▶ **What to work on**: Start to finish, print the entries exactly, and carry none of the pictures over.

======== Exercise material

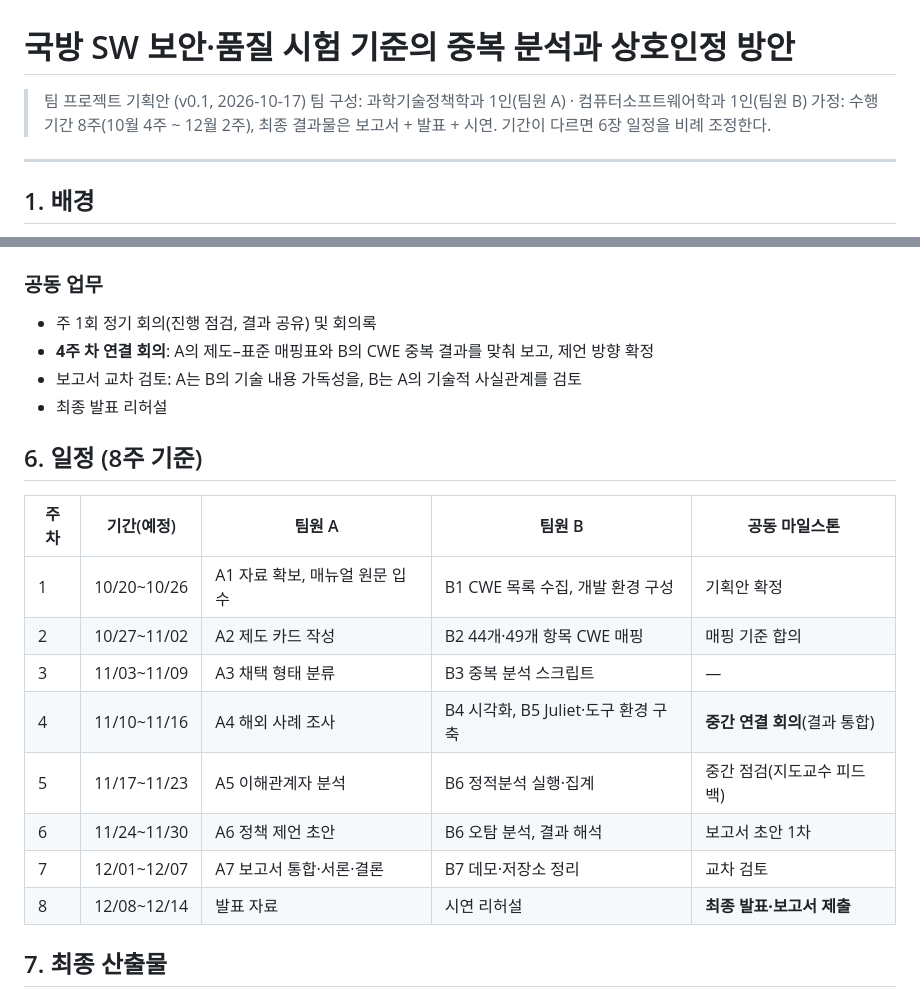
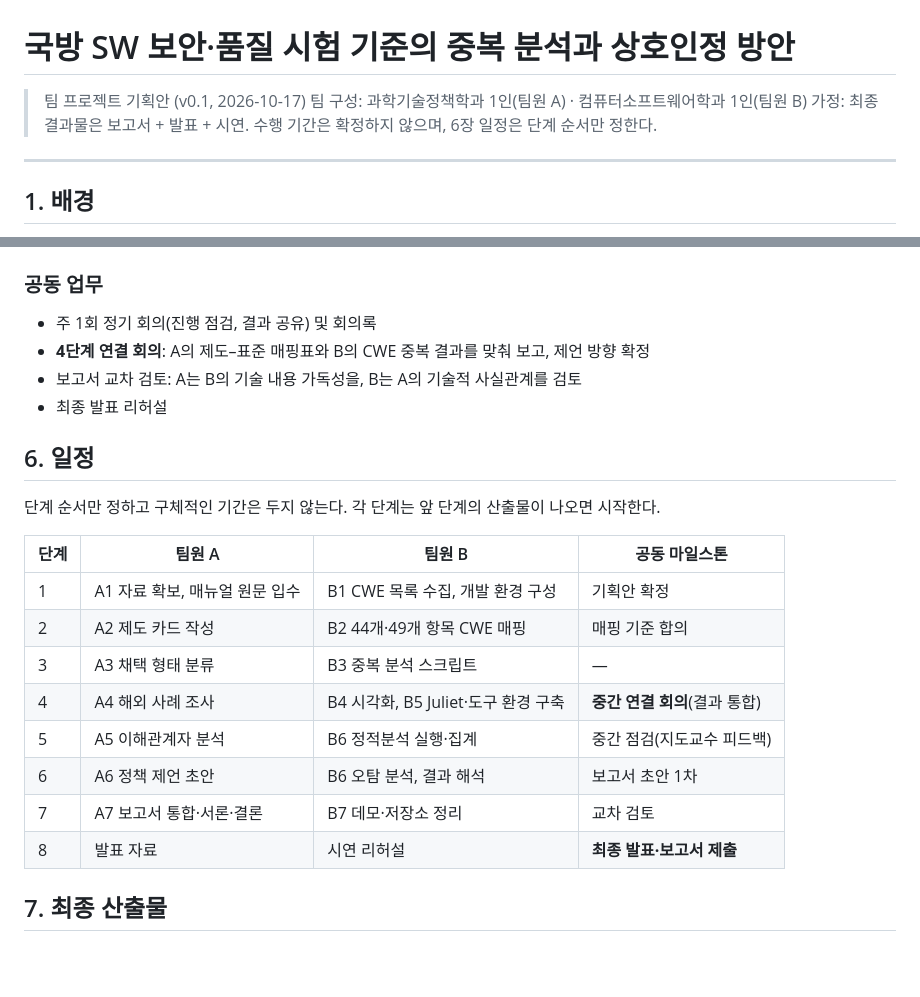
Before and after one commit to minkwanchoi/seminar-team01, a Markdown page: 기획안.md, 2 parts joined by grey strips. Drawn GitHub-style; blank space fills up the shorter version.

Commit message:
기획안: 일정에서 8주 기준과 날짜 제거, 단계 순서만 유지
Co-Authored-By: Claude Fable 5.1 <noreply@anthropic.com>

```diff
--- a/기획안.md
+++ b/기획안.md
@@ -2,7 +2,7 @@
 
 > 팀 프로젝트 기획안 (v0.1, 2026-10-17)
 > 팀 구성: 과학기술정책학과 1인(팀원 A) · 컴퓨터소프트웨어학과 1인(팀원 B)
-> 가정: 수행 기간 8주(10월 4주 ~ 12월 2주), 최종 결과물은 보고서 + 발표 + 시연. 기간이 다르면 6장 일정을 비례 조정한다.
+> 가정: 최종 결과물은 보고서 + 발표 + 시연. 수행 기간은 확정하지 않으며, 6장 일정은 단계 순서만 정한다.
 
 ---
 
@@ -97,22 +97,24 @@
 
 ### 공동 업무
 - 주 1회 정기 회의(진행 점검, 결과 공유) 및 회의록
-- **4주 차 연결 회의**: A의 제도–표준 매핑표와 B의 CWE 중복 결과를 맞춰 보고, 제언 방향 확정
+- **4단계 연결 회의**: A의 제도–표준 매핑표와 B의 CWE 중복 결과를 맞춰 보고, 제언 방향 확정
 - 보고서 교차 검토: A는 B의 기술 내용 가독성을, B는 A의 기술적 사실관계를 검토
 - 최종 발표 리허설
 
-## 6. 일정 (8주 기준)
+## 6. 일정
 
-| 주차 | 기간(예정) | 팀원 A | 팀원 B | 공동 마일스톤 |
-|---|---|---|---|---|
-| 1 | 10/20~10/26 | A1 자료 확보, 매뉴얼 원문 입수 | B1 CWE 목록 수집, 개발 환경 구성 | 기획안 확정 |
-| 2 | 10/27~11/02 | A2 제도 카드 작성 | B2 44개·49개 항목 CWE 매핑 | 매핑 기준 합의 |
-| 3 | 11/03~11/09 | A3 채택 형태 분류 | B3 중복 분석 스크립트 | — |
-| 4 | 11/10~11/16 | A4 해외 사례 조사 | B4 시각화, B5 Juliet·도구 환경 구축 | **중간 연결 회의**(결과 통합) |
-| 5 | 11/17~11/23 | A5 이해관계자 분석 | B6 정적분석 실행·집계 | 중간 점검(지도교수 피드백) |
-| 6 | 11/24~11/30 | A6 정책 제언 초안 | B6 오탐 분석, 결과 해석 | 보고서 초안 1차 |
-| 7 | 12/01~12/07 | A7 보고서 통합·서론·결론 | B7 데모·저장소 정리 | 교차 검토 |
-| 8 | 12/08~12/14 | 발표 자료 | 시연 리허설 | **최종 발표·보고서 제출** |
+단계 순서만 정하고 구체적인 기간은 두지 않는다. 각 단계는 앞 단계의 산출물이 나오면 시작한다.
+
+| 단계 | 팀원 A | 팀원 B | 공동 마일스톤 |
+|---|---|---|---|
+| 1 | A1 자료 확보, 매뉴얼 원문 입수 | B1 CWE 목록 수집, 개발 환경 구성 | 기획안 확정 |
+| 2 | A2 제도 카드 작성 | B2 44개·49개 항목 CWE 매핑 | 매핑 기준 합의 |
+| 3 | A3 채택 형태 분류 | B3 중복 분석 스크립트 | — |
+| 4 | A4 해외 사례 조사 | B4 시각화, B5 Juliet·도구 환경 구축 | **중간 연결 회의**(결과 통합) |
+| 5 | A5 이해관계자 분석 | B6 정적분석 실행·집계 | 중간 점검(지도교수 피드백) |
+| 6 | A6 정책 제언 초안 | B6 오탐 분석, 결과 해석 | 보고서 초안 1차 |
+| 7 | A7 보고서 통합·서론·결론 | B7 데모·저장소 정리 | 교차 검토 |
+| 8 | 발표 자료 | 시연 리허설 | **최종 발표·보고서 제출** |
 
 ## 7. 최종 산출물
 
```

================

▶ **Worked solution**:
Before and after one commit to minkwanchoi/seminar-team01, a Markdown page: 기획안.md, 2 parts joined by grey strips. Drawn GitHub-style; blank space fills up the shorter version.

Commit message:
기획안: 일정에서 8주 기준과 날짜 제거, 단계 순서만 유지
Co-Authored-By: Claude Fable 5.1 <noreply@anthropic.com>

```diff
--- a/기획안.md
+++ b/기획안.md
@@ -2,7 +2,7 @@
 
 > 팀 프로젝트 기획안 (v0.1, 2026-10-17)
 > 팀 구성: 과학기술정책학과 1인(팀원 A) · 컴퓨터소프트웨어학과 1인(팀원 B)
-> 가정: 수행 기간 8주(10월 4주 ~ 12월 2주), 최종 결과물은 보고서 + 발표 + 시연. 기간이 다르면 6장 일정을 비례 조정한다.
+> 가정: 최종 결과물은 보고서 + 발표 + 시연. 수행 기간은 확정하지 않으며, 6장 일정은 단계 순서만 정한다.
 
 ---
 
@@ -97,22 +97,24 @@
 
 ### 공동 업무
 - 주 1회 정기 회의(진행 점검, 결과 공유) 및 회의록
-- **4주 차 연결 회의**: A의 제도–표준 매핑표와 B의 CWE 중복 결과를 맞춰 보고, 제언 방향 확정
+- **4단계 연결 회의**: A의 제도–표준 매핑표와 B의 CWE 중복 결과를 맞춰 보고, 제언 방향 확정
 - 보고서 교차 검토: A는 B의 기술 내용 가독성을, B는 A의 기술적 사실관계를 검토
 - 최종 발표 리허설
 
-## 6. 일정 (8주 기준)
+## 6. 일정
 
-| 주차 | 기간(예정) | 팀원 A | 팀원 B | 공동 마일스톤 |
-|---|---|---|---|---|
-| 1 | 10/20~10/26 | A1 자료 확보, 매뉴얼 원문 입수 | B1 CWE 목록 수집, 개발 환경 구성 | 기획안 확정 |
-| 2 | 10/27~11/02 | A2 제도 카드 작성 | B2 44개·49개 항목 CWE 매핑 | 매핑 기준 합의 |
-| 3 | 11/03~11/09 | A3 채택 형태 분류 | B3 중복 분석 스크립트 | — |
-| 4 | 11/10~11/16 | A4 해외 사례 조사 | B4 시각화, B5 Juliet·도구 환경 구축 | **중간 연결 회의**(결과 통합) |
-| 5 | 11/17~11/23 | A5 이해관계자 분석 | B6 정적분석 실행·집계 | 중간 점검(지도교수 피드백) |
-| 6 | 11/24~11/30 | A6 정책 제언 초안 | B6 오탐 분석, 결과 해석 | 보고서 초안 1차 |
-| 7 | 12/01~12/07 | A7 보고서 통합·서론·결론 | B7 데모·저장소 정리 | 교차 검토 |
-| 8 | 12/08~12/14 | 발표 자료 | 시연 리허설 | **최종 발표·보고서 제출** |
+단계 순서만 정하고 구체적인 기간은 두지 않는다. 각 단계는 앞 단계의 산출물이 나오면 시작한다.
+
+| 단계 | 팀원 A | 팀원 B | 공동 마일스톤 |
+|---|---|---|---|
+| 1 | A1 자료 확보, 매뉴얼 원문 입수 | B1 CWE 목록 수집, 개발 환경 구성 | 기획안 확정 |
+| 2 | A2 제도 카드 작성 | B2 44개·49개 항목 CWE 매핑 | 매핑 기준 합의 |
+| 3 | A3 채택 형태 분류 | B3 중복 분석 스크립트 | — |
+| 4 | A4 해외 사례 조사 | B4 시각화, B5 Juliet·도구 환경 구축 | **중간 연결 회의**(결과 통합) |
+| 5 | A5 이해관계자 분석 | B6 정적분석 실행·집계 | 중간 점검(지도교수 피드백) |
+| 6 | A6 정책 제언 초안 | B6 오탐 분석, 결과 해석 | 보고서 초안 1차 |
+| 7 | A7 보고서 통합·서론·결론 | B7 데모·저장소 정리 | 교차 검토 |
+| 8 | 발표 자료 | 시연 리허설 | **최종 발표·보고서 제출** |
 
 ## 7. 최종 산출물
 
```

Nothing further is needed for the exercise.